----- MATERIAL FOR THE TASK -----
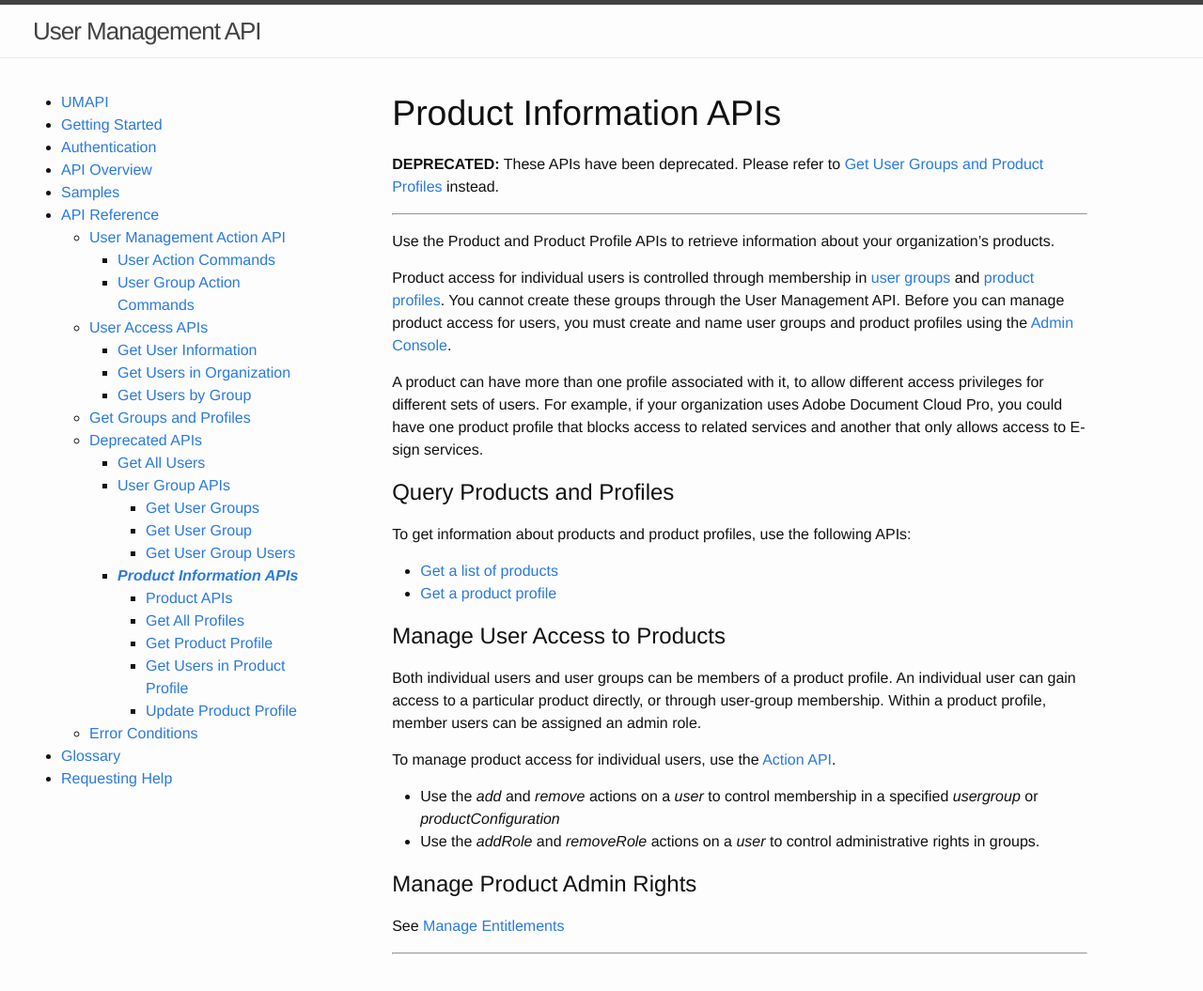
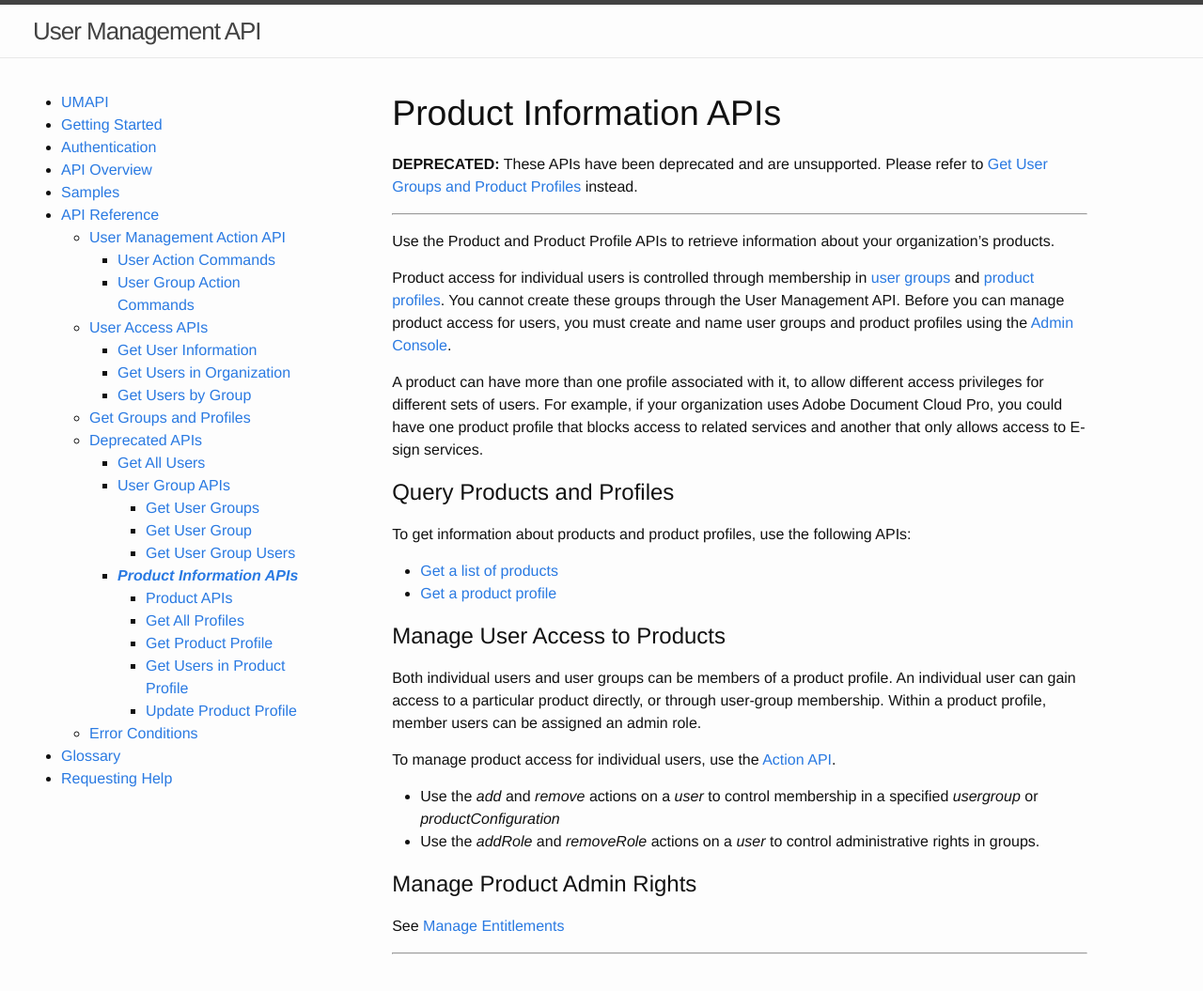
Before and after one commit to adobe-apiplatform/umapi-documentation, a Jekyll site: the page built from docs/en/api/product.md, in a window 1280 px wide and 1062 px high. Shown: the top 1055 px of the window at 94% size. Built offline with Jekyll 4.4.1, drawn with Linux system fonts in a browser that asks for light colours.

Commit message:
Add unsupported text

```diff
--- a/docs/en/api/product.md
+++ b/docs/en/api/product.md
@@ -8,7 +8,7 @@ lang: en
 ---
 # <a name="productInfoApis" class="api-ref-title">Product Information APIs</a>
 
-**DEPRECATED:** These APIs have been deprecated. Please refer to [Get User Groups and Product Profiles](group.md) instead.
+**DEPRECATED:** These APIs have been deprecated and are unsupported. Please refer to [Get User Groups and Product Profiles](group.md) instead.
 
 <hr class="api-ref-rule">
 
```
-----
- **ASSIGNMENT**
Repeat the entries exactly, pictures left out.

- **SOLUTION**
Before and after one commit to adobe-apiplatform/umapi-documentation, a Jekyll site: the page built from docs/en/api/product.md, in a window 1280 px wide and 1062 px high. Shown: the top 1055 px of the window at 94% size. Built offline with Jekyll 4.4.1, drawn with Linux system fonts in a browser that asks for light colours.

Commit message:
Add unsupported text

```diff
--- a/docs/en/api/product.md
+++ b/docs/en/api/product.md
@@ -8,7 +8,7 @@ lang: en
 ---
 # <a name="productInfoApis" class="api-ref-title">Product Information APIs</a>
 
-**DEPRECATED:** These APIs have been deprecated. Please refer to [Get User Groups and Product Profiles](group.md) instead.
+**DEPRECATED:** These APIs have been deprecated and are unsupported. Please refer to [Get User Groups and Product Profiles](group.md) instead.
 
 <hr class="api-ref-rule">
 
```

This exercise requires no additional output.